■ Try it ■
Leave out the pictures and print the records below exactly.

■ Supplied data ■
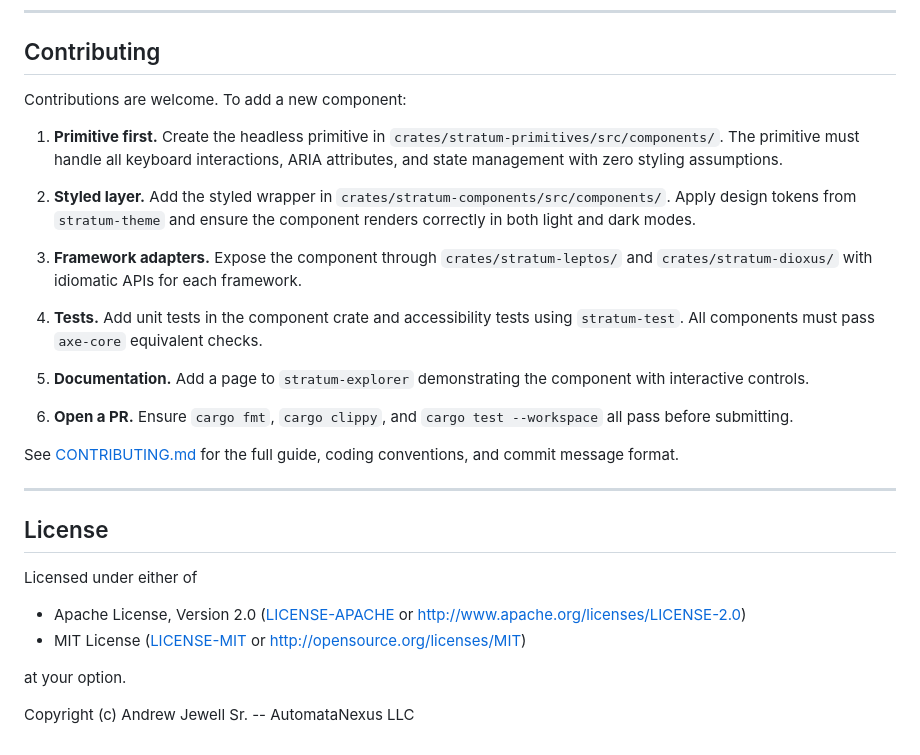
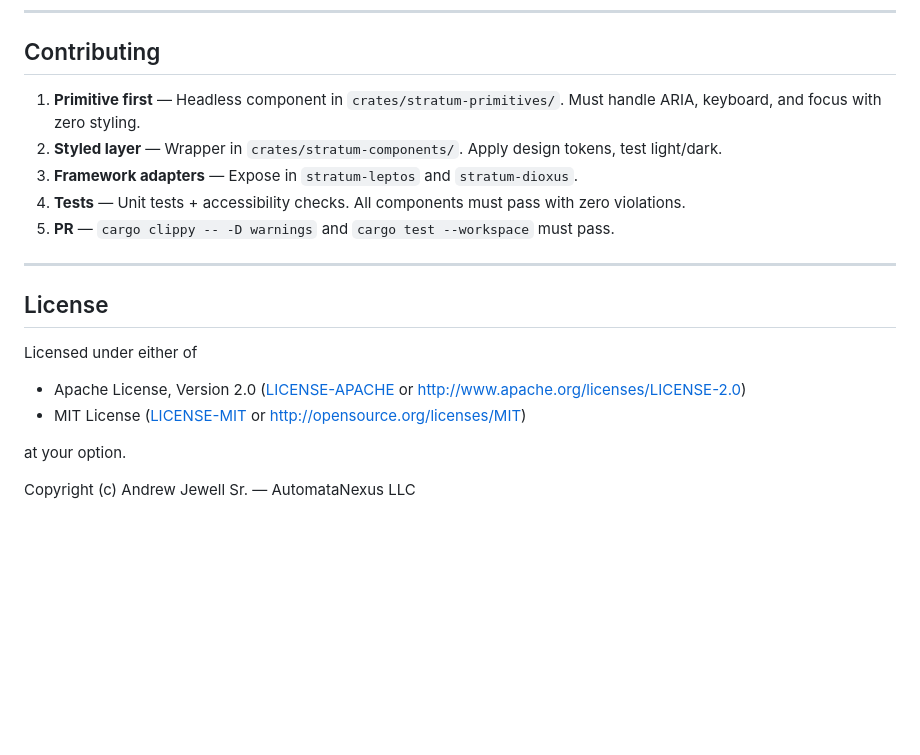
Before and after one commit to AutomataNexus/NexusStratum, a Markdown page: README.md, the part around one of its changes. Rendered like a GitHub page; blank space fills up the shorter version.

```diff
--- a/README.md
+++ b/README.md
@@ -255,21 +173,11 @@ The explorer is a Trunk-based WASM application. It requires `trunk` (`cargo inst
 
 ## Contributing
 
-Contributions are welcome. To add a new component:
-
-1. **Primitive first.** Create the headless primitive in `crates/stratum-primitives/src/components/`. The primitive must handle all keyboard interactions, ARIA attributes, and state management with zero styling assumptions.
-
-2. **Styled layer.** Add the styled wrapper in `crates/stratum-components/src/components/`. Apply design tokens from `stratum-theme` and ensure the component renders correctly in both light and dark modes.
-
-3. **Framework adapters.** Expose the component through `crates/stratum-leptos/` and `crates/stratum-dioxus/` with idiomatic APIs for each framework.
-
-4. **Tests.** Add unit tests in the component crate and accessibility tests using `stratum-test`. All components must pass `axe-core` equivalent checks.
-
-5. **Documentation.** Add a page to `stratum-explorer` demonstrating the component with interactive controls.
-
-6. **Open a PR.** Ensure `cargo fmt`, `cargo clippy`, and `cargo test --workspace` all pass before submitting.
-
-See [CONTRIBUTING.md](CONTRIBUTING.md) for the full guide, coding conventions, and commit message format.
+1. **Primitive first** — Headless component in `crates/stratum-primitives/`. Must handle ARIA, keyboard, and focus with zero styling.
+2. **Styled layer** — Wrapper in `crates/stratum-components/`. Apply design tokens, test light/dark.
+3. **Framework adapters** — Expose in `stratum-leptos` and `stratum-dioxus`.
+4. **Tests** — Unit tests + accessibility checks. All components must pass with zero violations.
+5. **PR** — `cargo clippy -- -D warnings` and `cargo test --workspace` must pass.
 
 ---
 
@@ -282,4 +190,4 @@ Licensed under either of
 
 at your option.
 
-Copyright (c) Andrew Jewell Sr. -- AutomataNexus LLC
+Copyright (c) Andrew Jewell Sr. — AutomataNexus LLC
```
Also changed, not shown: other parts of README.md (+95 -177 lines).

■ Response to the task ■
Before and after one commit to AutomataNexus/NexusStratum, a Markdown page: README.md, the part around one of its changes. Rendered like a GitHub page; blank space fills up the shorter version.

```diff
--- a/README.md
+++ b/README.md
@@ -255,21 +173,11 @@ The explorer is a Trunk-based WASM application. It requires `trunk` (`cargo inst
 
 ## Contributing
 
-Contributions are welcome. To add a new component:
-
-1. **Primitive first.** Create the headless primitive in `crates/stratum-primitives/src/components/`. The primitive must handle all keyboard interactions, ARIA attributes, and state management with zero styling assumptions.
-
-2. **Styled layer.** Add the styled wrapper in `crates/stratum-components/src/components/`. Apply design tokens from `stratum-theme` and ensure the component renders correctly in both light and dark modes.
-
-3. **Framework adapters.** Expose the component through `crates/stratum-leptos/` and `crates/stratum-dioxus/` with idiomatic APIs for each framework.
-
-4. **Tests.** Add unit tests in the component crate and accessibility tests using `stratum-test`. All components must pass `axe-core` equivalent checks.
-
-5. **Documentation.** Add a page to `stratum-explorer` demonstrating the component with interactive controls.
-
-6. **Open a PR.** Ensure `cargo fmt`, `cargo clippy`, and `cargo test --workspace` all pass before submitting.
-
-See [CONTRIBUTING.md](CONTRIBUTING.md) for the full guide, coding conventions, and commit message format.
+1. **Primitive first** — Headless component in `crates/stratum-primitives/`. Must handle ARIA, keyboard, and focus with zero styling.
+2. **Styled layer** — Wrapper in `crates/stratum-components/`. Apply design tokens, test light/dark.
+3. **Framework adapters** — Expose in `stratum-leptos` and `stratum-dioxus`.
+4. **Tests** — Unit tests + accessibility checks. All components must pass with zero violations.
+5. **PR** — `cargo clippy -- -D warnings` and `cargo test --workspace` must pass.
 
 ---
 
@@ -282,4 +190,4 @@ Licensed under either of
 
 at your option.
 
-Copyright (c) Andrew Jewell Sr. -- AutomataNexus LLC
+Copyright (c) Andrew Jewell Sr. — AutomataNexus LLC
```
Also changed, not shown: other parts of README.md (+95 -177 lines).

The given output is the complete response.